* **What you are asked to do**
Below are the entries to work from; restate word for word the portion that opens with the line containing "Before and after one commit to MuskanParmar-mp/python_lib, a" and closes with the line containing "Also changed, not shown: parts of 6", keeping both.

Provided records: Begin

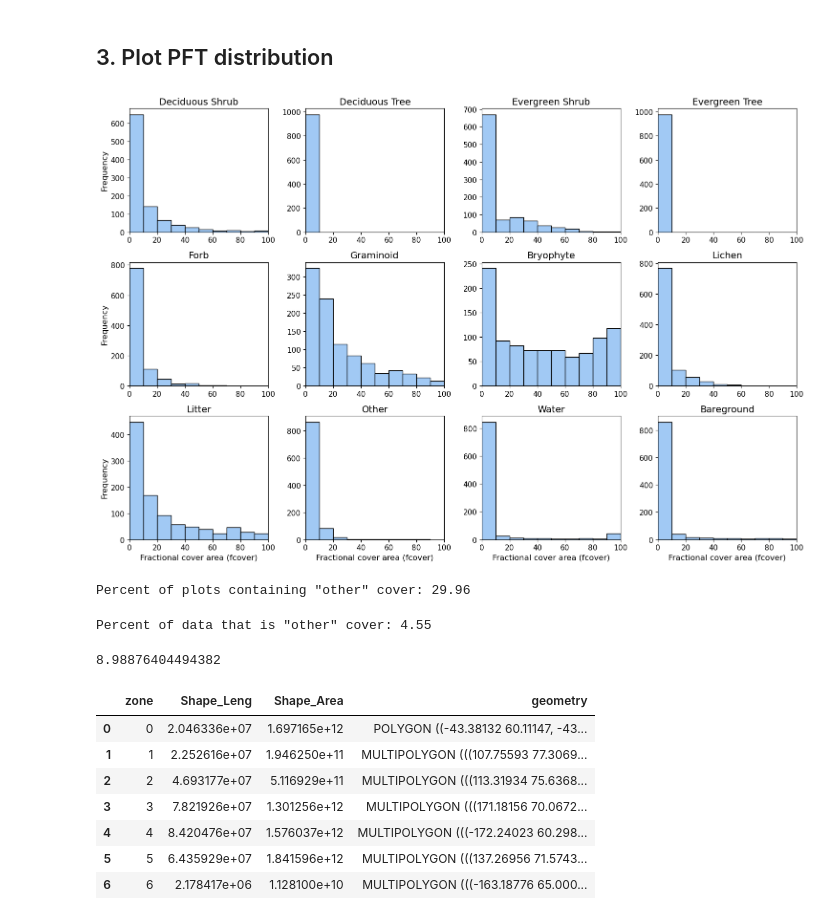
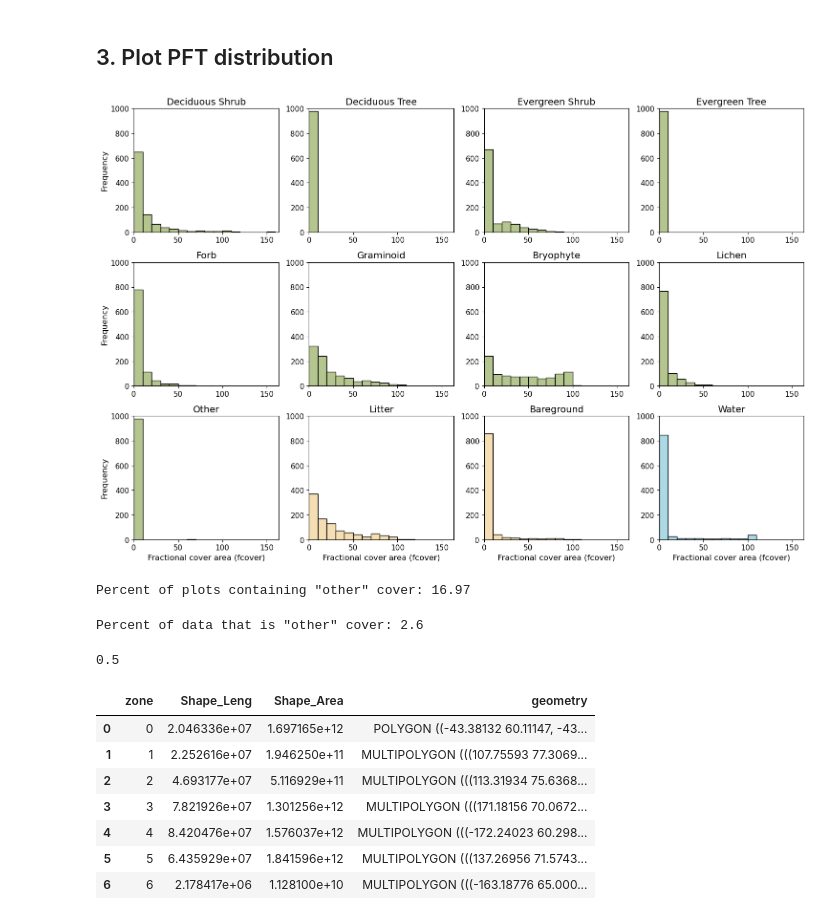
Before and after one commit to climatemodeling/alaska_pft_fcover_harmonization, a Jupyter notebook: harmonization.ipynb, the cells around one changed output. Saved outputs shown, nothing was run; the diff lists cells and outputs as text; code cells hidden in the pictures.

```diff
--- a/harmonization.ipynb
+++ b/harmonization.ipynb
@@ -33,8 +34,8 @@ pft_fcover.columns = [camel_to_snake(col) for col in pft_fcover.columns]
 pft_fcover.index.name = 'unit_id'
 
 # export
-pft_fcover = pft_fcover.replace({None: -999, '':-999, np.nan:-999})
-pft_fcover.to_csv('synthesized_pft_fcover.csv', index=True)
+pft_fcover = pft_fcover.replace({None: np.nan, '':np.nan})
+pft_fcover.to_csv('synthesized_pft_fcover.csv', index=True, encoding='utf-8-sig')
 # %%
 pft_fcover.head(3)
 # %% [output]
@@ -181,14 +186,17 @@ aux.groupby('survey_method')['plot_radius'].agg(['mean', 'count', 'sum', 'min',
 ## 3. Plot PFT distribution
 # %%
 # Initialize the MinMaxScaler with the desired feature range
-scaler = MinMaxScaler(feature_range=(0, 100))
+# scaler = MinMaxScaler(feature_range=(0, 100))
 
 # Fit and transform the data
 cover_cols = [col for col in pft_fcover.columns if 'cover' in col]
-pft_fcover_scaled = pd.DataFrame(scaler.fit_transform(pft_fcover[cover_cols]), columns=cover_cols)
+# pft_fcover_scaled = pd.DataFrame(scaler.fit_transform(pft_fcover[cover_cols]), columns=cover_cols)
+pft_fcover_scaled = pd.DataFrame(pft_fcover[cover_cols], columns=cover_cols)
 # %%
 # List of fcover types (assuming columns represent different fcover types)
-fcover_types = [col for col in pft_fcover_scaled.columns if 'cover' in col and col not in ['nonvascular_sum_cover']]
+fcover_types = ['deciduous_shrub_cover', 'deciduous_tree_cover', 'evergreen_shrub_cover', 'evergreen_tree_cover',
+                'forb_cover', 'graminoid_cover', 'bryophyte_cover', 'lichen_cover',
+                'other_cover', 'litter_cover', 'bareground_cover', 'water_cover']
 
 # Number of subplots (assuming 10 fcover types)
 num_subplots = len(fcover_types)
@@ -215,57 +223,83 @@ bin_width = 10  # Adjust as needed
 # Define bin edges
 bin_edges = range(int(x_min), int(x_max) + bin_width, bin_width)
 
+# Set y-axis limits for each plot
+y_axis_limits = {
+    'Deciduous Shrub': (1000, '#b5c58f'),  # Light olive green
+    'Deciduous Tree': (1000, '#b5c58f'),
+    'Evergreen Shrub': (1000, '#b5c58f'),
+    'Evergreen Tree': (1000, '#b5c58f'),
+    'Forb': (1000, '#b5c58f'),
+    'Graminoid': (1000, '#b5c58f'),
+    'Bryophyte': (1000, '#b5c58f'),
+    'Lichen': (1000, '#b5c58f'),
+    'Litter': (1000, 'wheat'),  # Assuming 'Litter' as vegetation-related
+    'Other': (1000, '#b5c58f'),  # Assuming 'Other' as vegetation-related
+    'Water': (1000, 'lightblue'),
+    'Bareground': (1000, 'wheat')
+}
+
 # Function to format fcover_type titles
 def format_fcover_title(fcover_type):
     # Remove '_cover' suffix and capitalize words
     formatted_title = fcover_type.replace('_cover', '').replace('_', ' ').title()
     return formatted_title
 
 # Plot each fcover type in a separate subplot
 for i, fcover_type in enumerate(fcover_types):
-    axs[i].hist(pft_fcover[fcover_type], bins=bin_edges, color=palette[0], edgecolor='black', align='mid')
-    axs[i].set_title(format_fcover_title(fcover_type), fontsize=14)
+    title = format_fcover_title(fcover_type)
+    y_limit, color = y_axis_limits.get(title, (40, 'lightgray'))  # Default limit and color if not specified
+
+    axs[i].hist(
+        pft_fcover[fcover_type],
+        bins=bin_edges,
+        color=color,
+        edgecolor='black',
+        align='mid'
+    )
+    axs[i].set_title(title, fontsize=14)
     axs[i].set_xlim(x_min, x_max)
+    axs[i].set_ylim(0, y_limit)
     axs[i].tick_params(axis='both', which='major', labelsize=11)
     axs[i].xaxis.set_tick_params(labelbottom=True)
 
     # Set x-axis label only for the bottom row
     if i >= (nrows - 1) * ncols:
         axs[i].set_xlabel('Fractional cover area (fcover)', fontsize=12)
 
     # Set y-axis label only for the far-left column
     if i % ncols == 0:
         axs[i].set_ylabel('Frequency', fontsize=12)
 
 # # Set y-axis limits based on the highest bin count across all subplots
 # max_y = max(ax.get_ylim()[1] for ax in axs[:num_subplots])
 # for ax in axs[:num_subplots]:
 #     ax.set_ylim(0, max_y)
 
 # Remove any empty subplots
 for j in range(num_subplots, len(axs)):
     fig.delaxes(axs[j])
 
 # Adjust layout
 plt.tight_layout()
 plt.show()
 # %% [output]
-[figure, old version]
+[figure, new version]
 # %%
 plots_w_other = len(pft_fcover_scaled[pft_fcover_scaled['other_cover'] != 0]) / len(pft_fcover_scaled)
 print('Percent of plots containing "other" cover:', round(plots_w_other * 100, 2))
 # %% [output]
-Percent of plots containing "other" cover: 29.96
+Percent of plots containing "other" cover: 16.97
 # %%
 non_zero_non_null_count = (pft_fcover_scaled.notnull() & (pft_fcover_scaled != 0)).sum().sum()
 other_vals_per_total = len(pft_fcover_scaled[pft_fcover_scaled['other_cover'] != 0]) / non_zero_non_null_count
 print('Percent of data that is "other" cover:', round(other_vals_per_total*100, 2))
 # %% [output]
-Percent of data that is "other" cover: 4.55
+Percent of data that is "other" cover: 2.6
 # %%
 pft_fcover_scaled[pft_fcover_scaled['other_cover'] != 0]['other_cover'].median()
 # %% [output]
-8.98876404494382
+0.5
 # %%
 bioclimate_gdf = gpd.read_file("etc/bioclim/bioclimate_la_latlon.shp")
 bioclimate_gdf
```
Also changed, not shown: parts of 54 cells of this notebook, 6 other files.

Provided records: End
Provided records: Begin

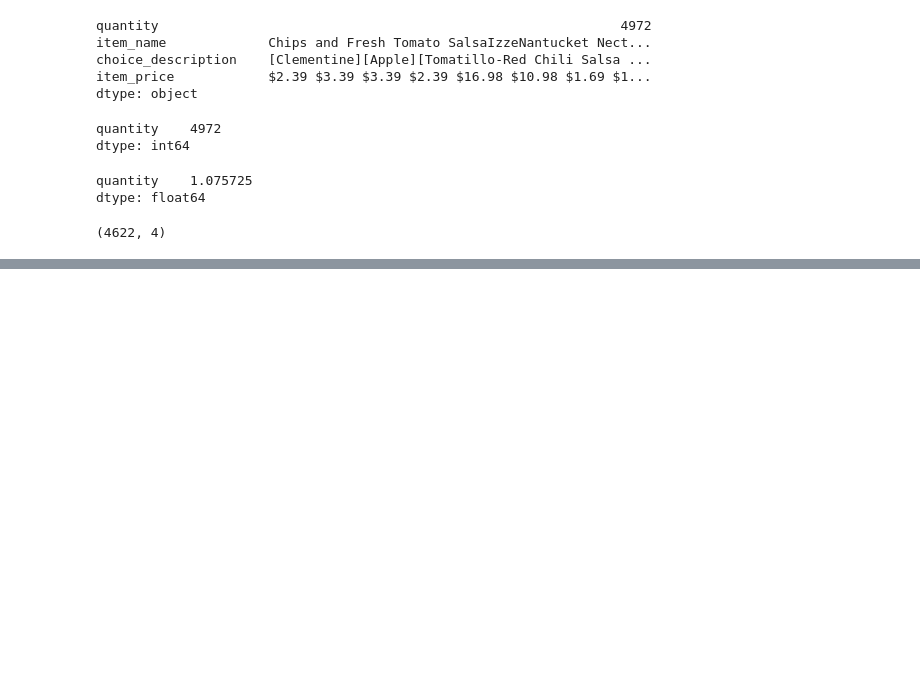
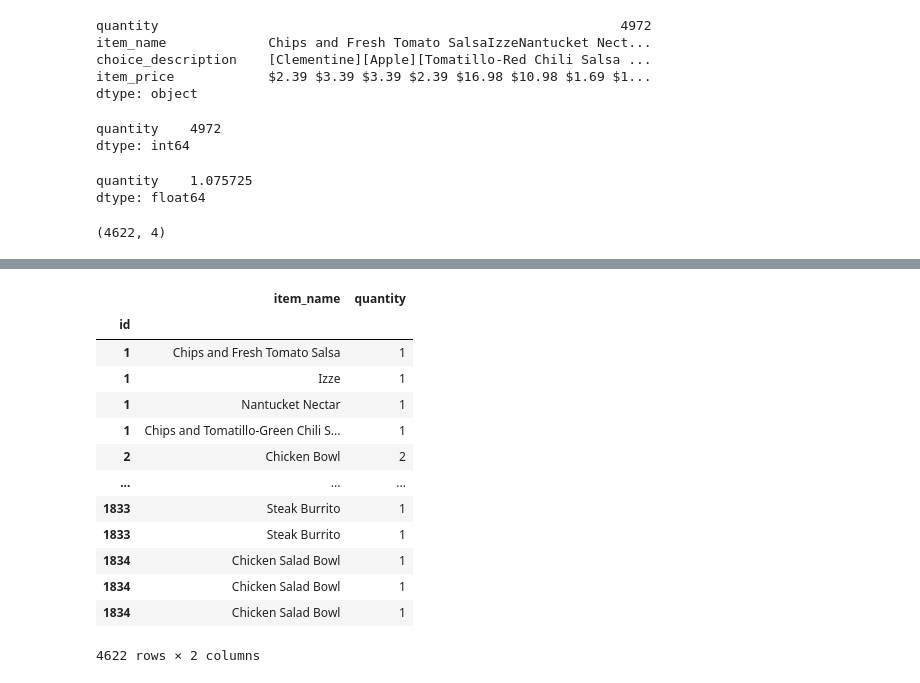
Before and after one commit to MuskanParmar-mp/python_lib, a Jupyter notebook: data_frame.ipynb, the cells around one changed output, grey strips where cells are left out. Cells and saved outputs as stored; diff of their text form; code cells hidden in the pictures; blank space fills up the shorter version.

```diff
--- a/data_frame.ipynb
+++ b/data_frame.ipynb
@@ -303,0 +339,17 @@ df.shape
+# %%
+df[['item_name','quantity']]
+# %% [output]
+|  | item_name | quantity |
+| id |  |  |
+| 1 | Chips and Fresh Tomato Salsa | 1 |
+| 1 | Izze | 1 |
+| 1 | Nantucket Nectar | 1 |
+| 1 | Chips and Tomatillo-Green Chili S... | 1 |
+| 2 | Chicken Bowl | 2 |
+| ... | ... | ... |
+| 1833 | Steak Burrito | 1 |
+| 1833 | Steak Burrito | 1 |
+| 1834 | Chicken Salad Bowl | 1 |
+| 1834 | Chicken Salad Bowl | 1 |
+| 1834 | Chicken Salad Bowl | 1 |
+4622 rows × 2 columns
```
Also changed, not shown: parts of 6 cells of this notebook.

Provided records: End

* **Written solution**
Before and after one commit to MuskanParmar-mp/python_lib, a Jupyter notebook: data_frame.ipynb, the cells around one changed output, grey strips where cells are left out. Cells and saved outputs as stored; diff of their text form; code cells hidden in the pictures; blank space fills up the shorter version.

```diff
--- a/data_frame.ipynb
+++ b/data_frame.ipynb
@@ -303,0 +339,17 @@ df.shape
+# %%
+df[['item_name','quantity']]
+# %% [output]
+|  | item_name | quantity |
+| id |  |  |
+| 1 | Chips and Fresh Tomato Salsa | 1 |
+| 1 | Izze | 1 |
+| 1 | Nantucket Nectar | 1 |
+| 1 | Chips and Tomatillo-Green Chili S... | 1 |
+| 2 | Chicken Bowl | 2 |
+| ... | ... | ... |
+| 1833 | Steak Burrito | 1 |
+| 1833 | Steak Burrito | 1 |
+| 1834 | Chicken Salad Bowl | 1 |
+| 1834 | Chicken Salad Bowl | 1 |
+| 1834 | Chicken Salad Bowl | 1 |
+4622 rows × 2 columns
```
Also changed, not shown: parts of 6 cells of this notebook.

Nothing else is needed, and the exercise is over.